Having read the material, return every line of it exactly.

++++++++++++++++++++

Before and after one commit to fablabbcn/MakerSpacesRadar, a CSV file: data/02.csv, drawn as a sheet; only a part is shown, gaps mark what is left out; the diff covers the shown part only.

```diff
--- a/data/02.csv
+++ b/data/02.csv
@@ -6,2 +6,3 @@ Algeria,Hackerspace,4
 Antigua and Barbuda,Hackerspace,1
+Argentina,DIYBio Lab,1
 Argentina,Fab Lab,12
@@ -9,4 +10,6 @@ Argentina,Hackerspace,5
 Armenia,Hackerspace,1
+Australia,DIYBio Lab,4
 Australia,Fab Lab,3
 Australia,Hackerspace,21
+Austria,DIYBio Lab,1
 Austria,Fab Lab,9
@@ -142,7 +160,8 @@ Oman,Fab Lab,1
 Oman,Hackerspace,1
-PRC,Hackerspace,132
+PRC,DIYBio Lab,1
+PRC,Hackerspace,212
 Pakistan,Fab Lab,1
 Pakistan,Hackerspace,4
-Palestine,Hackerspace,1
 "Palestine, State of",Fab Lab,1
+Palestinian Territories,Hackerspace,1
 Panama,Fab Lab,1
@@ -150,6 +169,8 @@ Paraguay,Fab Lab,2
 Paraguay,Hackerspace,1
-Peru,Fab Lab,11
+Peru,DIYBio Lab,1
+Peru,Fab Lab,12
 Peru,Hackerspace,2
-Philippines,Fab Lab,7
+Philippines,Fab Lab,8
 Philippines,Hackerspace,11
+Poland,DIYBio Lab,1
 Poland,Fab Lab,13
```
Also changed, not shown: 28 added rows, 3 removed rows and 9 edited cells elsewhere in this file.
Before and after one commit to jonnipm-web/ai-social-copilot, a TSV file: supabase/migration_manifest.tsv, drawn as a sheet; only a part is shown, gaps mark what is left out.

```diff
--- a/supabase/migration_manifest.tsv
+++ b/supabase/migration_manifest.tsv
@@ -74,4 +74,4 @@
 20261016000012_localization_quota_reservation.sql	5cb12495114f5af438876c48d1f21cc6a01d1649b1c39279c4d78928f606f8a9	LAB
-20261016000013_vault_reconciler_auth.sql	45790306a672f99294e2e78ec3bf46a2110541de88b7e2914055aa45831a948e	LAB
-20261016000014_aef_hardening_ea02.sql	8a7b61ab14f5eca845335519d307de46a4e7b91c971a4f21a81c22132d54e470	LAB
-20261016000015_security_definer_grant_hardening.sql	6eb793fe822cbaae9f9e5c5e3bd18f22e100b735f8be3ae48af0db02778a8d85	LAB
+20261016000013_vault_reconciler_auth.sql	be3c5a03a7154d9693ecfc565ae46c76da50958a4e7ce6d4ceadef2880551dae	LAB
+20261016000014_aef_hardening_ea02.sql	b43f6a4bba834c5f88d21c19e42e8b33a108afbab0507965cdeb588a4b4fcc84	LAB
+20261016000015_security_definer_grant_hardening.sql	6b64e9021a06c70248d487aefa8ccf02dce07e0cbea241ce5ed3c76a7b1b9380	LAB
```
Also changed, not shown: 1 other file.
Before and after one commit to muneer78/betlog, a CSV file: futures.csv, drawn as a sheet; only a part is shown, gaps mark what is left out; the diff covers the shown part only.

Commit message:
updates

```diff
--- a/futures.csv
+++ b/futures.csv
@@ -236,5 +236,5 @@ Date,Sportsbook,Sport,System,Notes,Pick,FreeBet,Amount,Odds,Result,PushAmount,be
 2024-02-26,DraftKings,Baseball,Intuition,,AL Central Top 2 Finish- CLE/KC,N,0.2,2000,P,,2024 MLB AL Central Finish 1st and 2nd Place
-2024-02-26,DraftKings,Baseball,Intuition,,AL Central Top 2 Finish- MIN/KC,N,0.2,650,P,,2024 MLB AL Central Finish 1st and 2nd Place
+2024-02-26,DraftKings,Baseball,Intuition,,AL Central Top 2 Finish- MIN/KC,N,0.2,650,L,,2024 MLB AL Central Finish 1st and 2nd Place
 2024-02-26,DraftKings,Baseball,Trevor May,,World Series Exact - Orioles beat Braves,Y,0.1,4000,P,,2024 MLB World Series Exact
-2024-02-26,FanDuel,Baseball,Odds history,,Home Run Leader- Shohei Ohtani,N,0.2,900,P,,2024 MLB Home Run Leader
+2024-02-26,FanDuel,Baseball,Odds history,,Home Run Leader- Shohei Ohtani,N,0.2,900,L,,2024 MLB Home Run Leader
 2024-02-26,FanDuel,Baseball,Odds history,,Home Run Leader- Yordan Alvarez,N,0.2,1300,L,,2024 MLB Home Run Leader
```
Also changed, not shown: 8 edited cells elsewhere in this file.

++++++++++++++++++++

◆ Your solution ◆
Before and after one commit to fablabbcn/MakerSpacesRadar, a CSV file: data/02.csv, drawn as a sheet; only a part is shown, gaps mark what is left out; the diff covers the shown part only.

```diff
--- a/data/02.csv
+++ b/data/02.csv
@@ -6,2 +6,3 @@ Algeria,Hackerspace,4
 Antigua and Barbuda,Hackerspace,1
+Argentina,DIYBio Lab,1
 Argentina,Fab Lab,12
@@ -9,4 +10,6 @@ Argentina,Hackerspace,5
 Armenia,Hackerspace,1
+Australia,DIYBio Lab,4
 Australia,Fab Lab,3
 Australia,Hackerspace,21
+Austria,DIYBio Lab,1
 Austria,Fab Lab,9
@@ -142,7 +160,8 @@ Oman,Fab Lab,1
 Oman,Hackerspace,1
-PRC,Hackerspace,132
+PRC,DIYBio Lab,1
+PRC,Hackerspace,212
 Pakistan,Fab Lab,1
 Pakistan,Hackerspace,4
-Palestine,Hackerspace,1
 "Palestine, State of",Fab Lab,1
+Palestinian Territories,Hackerspace,1
 Panama,Fab Lab,1
@@ -150,6 +169,8 @@ Paraguay,Fab Lab,2
 Paraguay,Hackerspace,1
-Peru,Fab Lab,11
+Peru,DIYBio Lab,1
+Peru,Fab Lab,12
 Peru,Hackerspace,2
-Philippines,Fab Lab,7
+Philippines,Fab Lab,8
 Philippines,Hackerspace,11
+Poland,DIYBio Lab,1
 Poland,Fab Lab,13
```
Also changed, not shown: 28 added rows, 3 removed rows and 9 edited cells elsewhere in this file.
Before and after one commit to jonnipm-web/ai-social-copilot, a TSV file: supabase/migration_manifest.tsv, drawn as a sheet; only a part is shown, gaps mark what is left out.

```diff
--- a/supabase/migration_manifest.tsv
+++ b/supabase/migration_manifest.tsv
@@ -74,4 +74,4 @@
 20261016000012_localization_quota_reservation.sql	5cb12495114f5af438876c48d1f21cc6a01d1649b1c39279c4d78928f606f8a9	LAB
-20261016000013_vault_reconciler_auth.sql	45790306a672f99294e2e78ec3bf46a2110541de88b7e2914055aa45831a948e	LAB
-20261016000014_aef_hardening_ea02.sql	8a7b61ab14f5eca845335519d307de46a4e7b91c971a4f21a81c22132d54e470	LAB
-20261016000015_security_definer_grant_hardening.sql	6eb793fe822cbaae9f9e5c5e3bd18f22e100b735f8be3ae48af0db02778a8d85	LAB
+20261016000013_vault_reconciler_auth.sql	be3c5a03a7154d9693ecfc565ae46c76da50958a4e7ce6d4ceadef2880551dae	LAB
+20261016000014_aef_hardening_ea02.sql	b43f6a4bba834c5f88d21c19e42e8b33a108afbab0507965cdeb588a4b4fcc84	LAB
+20261016000015_security_definer_grant_hardening.sql	6b64e9021a06c70248d487aefa8ccf02dce07e0cbea241ce5ed3c76a7b1b9380	LAB
```
Also changed, not shown: 1 other file.
Before and after one commit to muneer78/betlog, a CSV file: futures.csv, drawn as a sheet; only a part is shown, gaps mark what is left out; the diff covers the shown part only.

Commit message:
updates

```diff
--- a/futures.csv
+++ b/futures.csv
@@ -236,5 +236,5 @@ Date,Sportsbook,Sport,System,Notes,Pick,FreeBet,Amount,Odds,Result,PushAmount,be
 2024-02-26,DraftKings,Baseball,Intuition,,AL Central Top 2 Finish- CLE/KC,N,0.2,2000,P,,2024 MLB AL Central Finish 1st and 2nd Place
-2024-02-26,DraftKings,Baseball,Intuition,,AL Central Top 2 Finish- MIN/KC,N,0.2,650,P,,2024 MLB AL Central Finish 1st and 2nd Place
+2024-02-26,DraftKings,Baseball,Intuition,,AL Central Top 2 Finish- MIN/KC,N,0.2,650,L,,2024 MLB AL Central Finish 1st and 2nd Place
 2024-02-26,DraftKings,Baseball,Trevor May,,World Series Exact - Orioles beat Braves,Y,0.1,4000,P,,2024 MLB World Series Exact
-2024-02-26,FanDuel,Baseball,Odds history,,Home Run Leader- Shohei Ohtani,N,0.2,900,P,,2024 MLB Home Run Leader
+2024-02-26,FanDuel,Baseball,Odds history,,Home Run Leader- Shohei Ohtani,N,0.2,900,L,,2024 MLB Home Run Leader
 2024-02-26,FanDuel,Baseball,Odds history,,Home Run Leader- Yordan Alvarez,N,0.2,1300,L,,2024 MLB Home Run Leader
```
Also changed, not shown: 8 edited cells elsewhere in this file.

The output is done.